Every entry should be reproduced precisely, with each picture left out.

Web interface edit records
== == ==

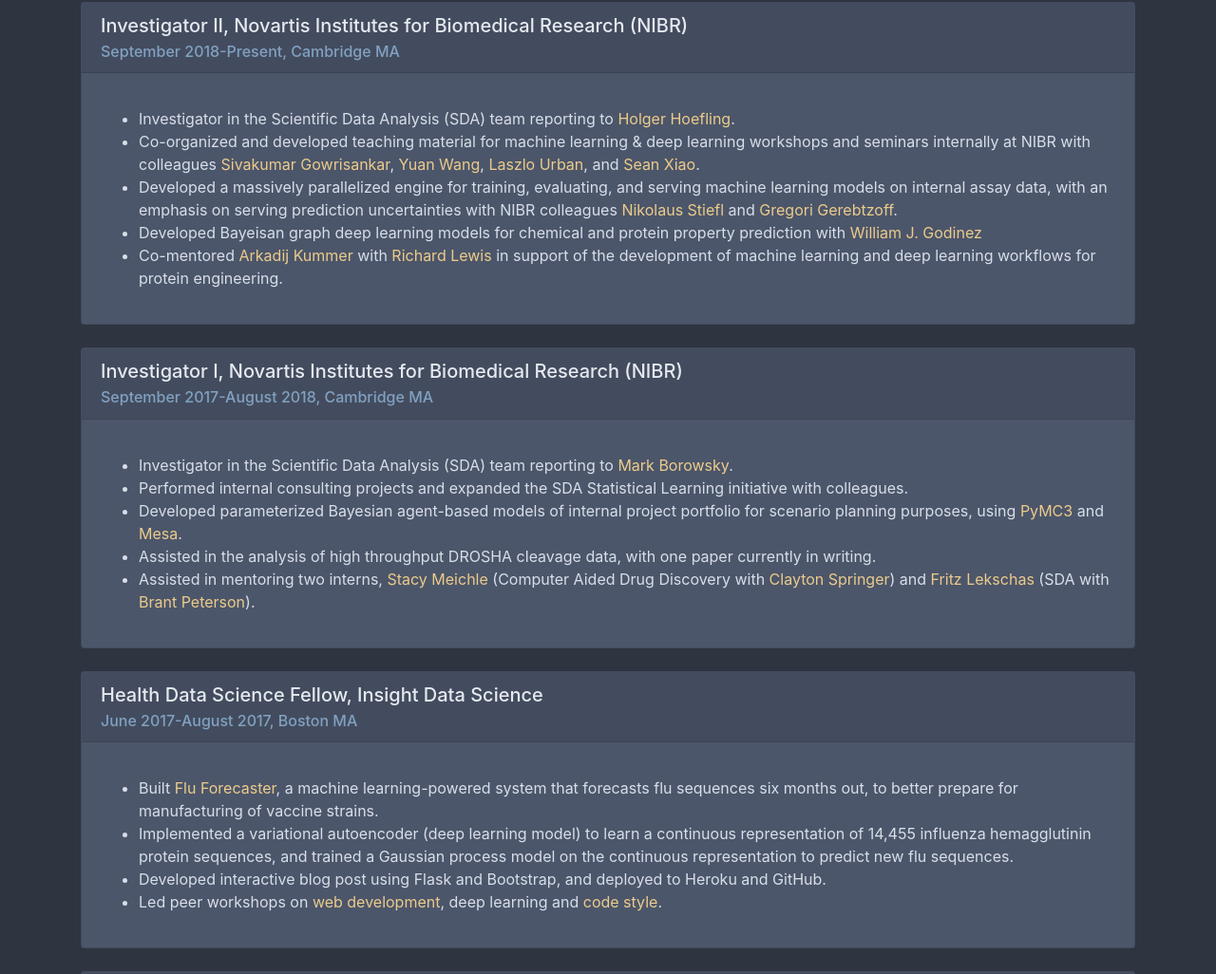
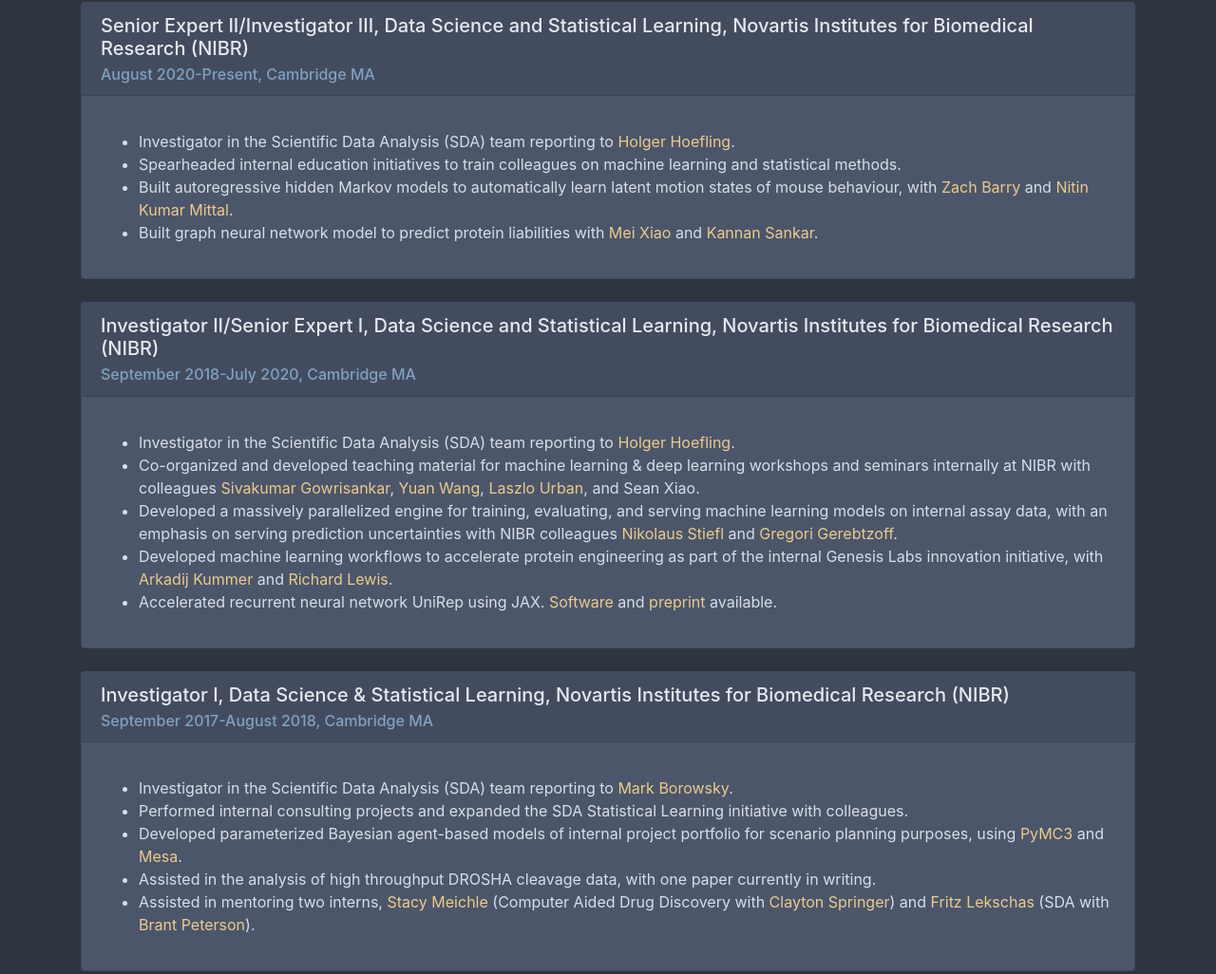
Before and after one commit to ericmjl/resume, a plain HTML site: page index.html in a window 1280 px wide. Shown: the part 498-1524 px from the top of the page at 95% size. Drawn offline with nearby package versions, Linux system fonts and the light colour scheme.

Commit message:
Update index page

```diff
--- a/index.html
+++ b/index.html
@@ -400,16 +400,15 @@
 
           <div class="card card-nord" id="Novartis Institutes for Biomedical Research (NIBR)-card">
             <div class="card-header card-header-nord">
-              <h5 class="card-title">Investigator II, Novartis Institutes for Biomedical Research (NIBR)</h5>
-              <h6 class="card-subtitle text-muted-nord">September 2018-Present, Cambridge MA</h6>
+              <h5 class="card-title">Senior Expert II/Investigator III, Data Science and Statistical Learning, Novartis Institutes for Biomedical Research (NIBR)</h5>
+              <h6 class="card-subtitle text-muted-nord">August 2020-Present, Cambridge MA</h6>
             </div>
             <div class="card-body">
               <p class="card-text"><ul>
 <li>Investigator in the Scientific Data Analysis (SDA) team reporting to <a href="https://www.linkedin.com/in/holger-hoefling-8418905">Holger Hoefling</a>.</li>
-<li>Co-organized and developed teaching material for machine learning &amp; deep learning workshops and seminars internally at NIBR with colleagues <a href="https://www.linkedin.com/in/sivakumar-gowrisankar-b71a016/">Sivakumar Gowrisankar</a>, <a href="https://www.linkedin.com/in/yuan-wang-王元-0b19a822/">Yuan Wang</a>, <a href="https://www.linkedin.com/in/laszlo-urban-4444974/">Laszlo Urban</a>, and <a href="">Sean Xiao</a>.</li>
-<li>Developed a massively parallelized engine for training, evaluating, and serving machine learning models on internal assay data, with an emphasis on serving prediction uncertainties with NIBR colleagues <a href="https://www.linkedin.com/in/nikolaus-stiefl-39583b25/">Nikolaus Stiefl</a> and <a href="https://www.linkedin.com/in/gregorigerebtzoff/">Gregori Gerebtzoff</a>.</li>
-<li>Developed Bayeisan graph deep learning models for chemical and protein property prediction with <a href="https://www.linkedin.com/in/william-j-godinez/">William J. Godinez</a></li>
-<li>Co-mentored <a href="https://www.linkedin.com/in/arkadij-kummer-78b249b9/">Arkadij Kummer</a> with <a href="https://www.linkedin.com/in/richard-lewis-8916891/">Richard Lewis</a> in support of the development of machine learning and deep learning workflows for protein engineering.</li>
+<li>Spearheaded internal education initiatives to train colleagues on machine learning and statistical methods.</li>
+<li>Built autoregressive hidden Markov models to automatically learn latent motion states of mouse behaviour, with <a href="https://www.linkedin.com/in/zacharybarry/">Zach Barry</a> and <a href="https://www.linkedin.com/in/nitin-kumar-mittal-994186a6/">Nitin Kumar Mittal</a>.</li>
+<li>Built graph neural network model to predict protein liabilities with <a href="https://www.linkedin.com/in/mei-xiao-8022a85/">Mei Xiao</a> and <a href="https://www.linkedin.com/in/kannansankar/">Kannan Sankar</a>.</li>
 </ul></p>
             </div>
           </div>
@@ -417,7 +416,24 @@
 
           <div class="card card-nord" id="Novartis Institutes for Biomedical Research (NIBR)-card">
             <div class="card-header card-header-nord">
-              <h5 class="card-title">Investigator I, Novartis Institutes for Biomedical Research (NIBR)</h5>
+              <h5 class="card-title">Investigator II/Senior Expert I, Data Science and Statistical Learning, Novartis Institutes for Biomedical Research (NIBR)</h5>
+              <h6 class="card-subtitle text-muted-nord">September 2018-July 2020, Cambridge MA</h6>
+            </div>
+            <div class="card-body">
+              <p class="card-text"><ul>
+<li>Investigator in the Scientific Data Analysis (SDA) team reporting to <a href="https://www.linkedin.com/in/holger-hoefling-8418905">Holger Hoefling</a>.</li>
+<li>Co-organized and developed teaching material for machine learning &amp; deep learning workshops and seminars internally at NIBR with colleagues <a href="https://www.linkedin.com/in/sivakumar-gowrisankar-b71a016/">Sivakumar Gowrisankar</a>, <a href="https://www.linkedin.com/in/yuan-wang-王元-0b19a822/">Yuan Wang</a>, <a href="https://www.linkedin.com/in/laszlo-urban-4444974/">Laszlo Urban</a>, and Sean Xiao.</li>
+<li>Developed a massively parallelized engine for training, evaluating, and serving machine learning models on internal assay data, with an emphasis on serving prediction uncertainties with NIBR colleagues <a href="https://www.linkedin.com/in/nikolaus-stiefl-39583b25/">Nikolaus Stiefl</a> and <a href="https://www.linkedin.com/in/gregorigerebtzoff/">Gregori Gerebtzoff</a>.</li>
+<li>Developed machine learning workflows to accelerate protein engineering as part of the internal Genesis Labs innovation initiative, with <a href="https://www.linkedin.com/in/arkadij-kummer-78b249b9/">Arkadij Kummer</a> and <a href="https://www.linkedin.com/in/richard-lewis-8916891/">Richard Lewis</a>.</li>
+<li>Accelerated recurrent neural network UniRep using JAX. <a href="https://github.com/ElArkk/jax-unirep">Software</a> and <a href="https://www.biorxiv.org/content/10.1101/2020.05.11.088344v1">preprint</a> available.</li>
+</ul></p>
+            </div>
+          </div>
+          <br>
+
+          <div class="card card-nord" id="Novartis Institutes for Biomedical Research (NIBR)-card">
+            <div class="card-header card-header-nord">
+              <h5 class="card-title">Investigator I, Data Science &amp; Statistical Learning, Novartis Institutes for Biomedical Research (NIBR)</h5>
               <h6 class="card-subtitle text-muted-nord">September 2017-August 2018, Cambridge MA</h6>
             </div>
             <div class="card-body">
```
Also changed, not shown: 1 other file.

== == ==

### Response to the task
Before and after one commit to ericmjl/resume, a plain HTML site: page index.html in a window 1280 px wide. Shown: the part 498-1524 px from the top of the page at 95% size. Drawn offline with nearby package versions, Linux system fonts and the light colour scheme.

Commit message:
Update index page

```diff
--- a/index.html
+++ b/index.html
@@ -400,16 +400,15 @@
 
           <div class="card card-nord" id="Novartis Institutes for Biomedical Research (NIBR)-card">
             <div class="card-header card-header-nord">
-              <h5 class="card-title">Investigator II, Novartis Institutes for Biomedical Research (NIBR)</h5>
-              <h6 class="card-subtitle text-muted-nord">September 2018-Present, Cambridge MA</h6>
+              <h5 class="card-title">Senior Expert II/Investigator III, Data Science and Statistical Learning, Novartis Institutes for Biomedical Research (NIBR)</h5>
+              <h6 class="card-subtitle text-muted-nord">August 2020-Present, Cambridge MA</h6>
             </div>
             <div class="card-body">
               <p class="card-text"><ul>
 <li>Investigator in the Scientific Data Analysis (SDA) team reporting to <a href="https://www.linkedin.com/in/holger-hoefling-8418905">Holger Hoefling</a>.</li>
-<li>Co-organized and developed teaching material for machine learning &amp; deep learning workshops and seminars internally at NIBR with colleagues <a href="https://www.linkedin.com/in/sivakumar-gowrisankar-b71a016/">Sivakumar Gowrisankar</a>, <a href="https://www.linkedin.com/in/yuan-wang-王元-0b19a822/">Yuan Wang</a>, <a href="https://www.linkedin.com/in/laszlo-urban-4444974/">Laszlo Urban</a>, and <a href="">Sean Xiao</a>.</li>
-<li>Developed a massively parallelized engine for training, evaluating, and serving machine learning models on internal assay data, with an emphasis on serving prediction uncertainties with NIBR colleagues <a href="https://www.linkedin.com/in/nikolaus-stiefl-39583b25/">Nikolaus Stiefl</a> and <a href="https://www.linkedin.com/in/gregorigerebtzoff/">Gregori Gerebtzoff</a>.</li>
-<li>Developed Bayeisan graph deep learning models for chemical and protein property prediction with <a href="https://www.linkedin.com/in/william-j-godinez/">William J. Godinez</a></li>
-<li>Co-mentored <a href="https://www.linkedin.com/in/arkadij-kummer-78b249b9/">Arkadij Kummer</a> with <a href="https://www.linkedin.com/in/richard-lewis-8916891/">Richard Lewis</a> in support of the development of machine learning and deep learning workflows for protein engineering.</li>
+<li>Spearheaded internal education initiatives to train colleagues on machine learning and statistical methods.</li>
+<li>Built autoregressive hidden Markov models to automatically learn latent motion states of mouse behaviour, with <a href="https://www.linkedin.com/in/zacharybarry/">Zach Barry</a> and <a href="https://www.linkedin.com/in/nitin-kumar-mittal-994186a6/">Nitin Kumar Mittal</a>.</li>
+<li>Built graph neural network model to predict protein liabilities with <a href="https://www.linkedin.com/in/mei-xiao-8022a85/">Mei Xiao</a> and <a href="https://www.linkedin.com/in/kannansankar/">Kannan Sankar</a>.</li>
 </ul></p>
             </div>
           </div>
@@ -417,7 +416,24 @@
 
           <div class="card card-nord" id="Novartis Institutes for Biomedical Research (NIBR)-card">
             <div class="card-header card-header-nord">
-              <h5 class="card-title">Investigator I, Novartis Institutes for Biomedical Research (NIBR)</h5>
+              <h5 class="card-title">Investigator II/Senior Expert I, Data Science and Statistical Learning, Novartis Institutes for Biomedical Research (NIBR)</h5>
+              <h6 class="card-subtitle text-muted-nord">September 2018-July 2020, Cambridge MA</h6>
+            </div>
+            <div class="card-body">
+              <p class="card-text"><ul>
+<li>Investigator in the Scientific Data Analysis (SDA) team reporting to <a href="https://www.linkedin.com/in/holger-hoefling-8418905">Holger Hoefling</a>.</li>
+<li>Co-organized and developed teaching material for machine learning &amp; deep learning workshops and seminars internally at NIBR with colleagues <a href="https://www.linkedin.com/in/sivakumar-gowrisankar-b71a016/">Sivakumar Gowrisankar</a>, <a href="https://www.linkedin.com/in/yuan-wang-王元-0b19a822/">Yuan Wang</a>, <a href="https://www.linkedin.com/in/laszlo-urban-4444974/">Laszlo Urban</a>, and Sean Xiao.</li>
+<li>Developed a massively parallelized engine for training, evaluating, and serving machine learning models on internal assay data, with an emphasis on serving prediction uncertainties with NIBR colleagues <a href="https://www.linkedin.com/in/nikolaus-stiefl-39583b25/">Nikolaus Stiefl</a> and <a href="https://www.linkedin.com/in/gregorigerebtzoff/">Gregori Gerebtzoff</a>.</li>
+<li>Developed machine learning workflows to accelerate protein engineering as part of the internal Genesis Labs innovation initiative, with <a href="https://www.linkedin.com/in/arkadij-kummer-78b249b9/">Arkadij Kummer</a> and <a href="https://www.linkedin.com/in/richard-lewis-8916891/">Richard Lewis</a>.</li>
+<li>Accelerated recurrent neural network UniRep using JAX. <a href="https://github.com/ElArkk/jax-unirep">Software</a> and <a href="https://www.biorxiv.org/content/10.1101/2020.05.11.088344v1">preprint</a> available.</li>
+</ul></p>
+            </div>
+          </div>
+          <br>
+
+          <div class="card card-nord" id="Novartis Institutes for Biomedical Research (NIBR)-card">
+            <div class="card-header card-header-nord">
+              <h5 class="card-title">Investigator I, Data Science &amp; Statistical Learning, Novartis Institutes for Biomedical Research (NIBR)</h5>
               <h6 class="card-subtitle text-muted-nord">September 2017-August 2018, Cambridge MA</h6>
             </div>
             <div class="card-body">
```
Also changed, not shown: 1 other file.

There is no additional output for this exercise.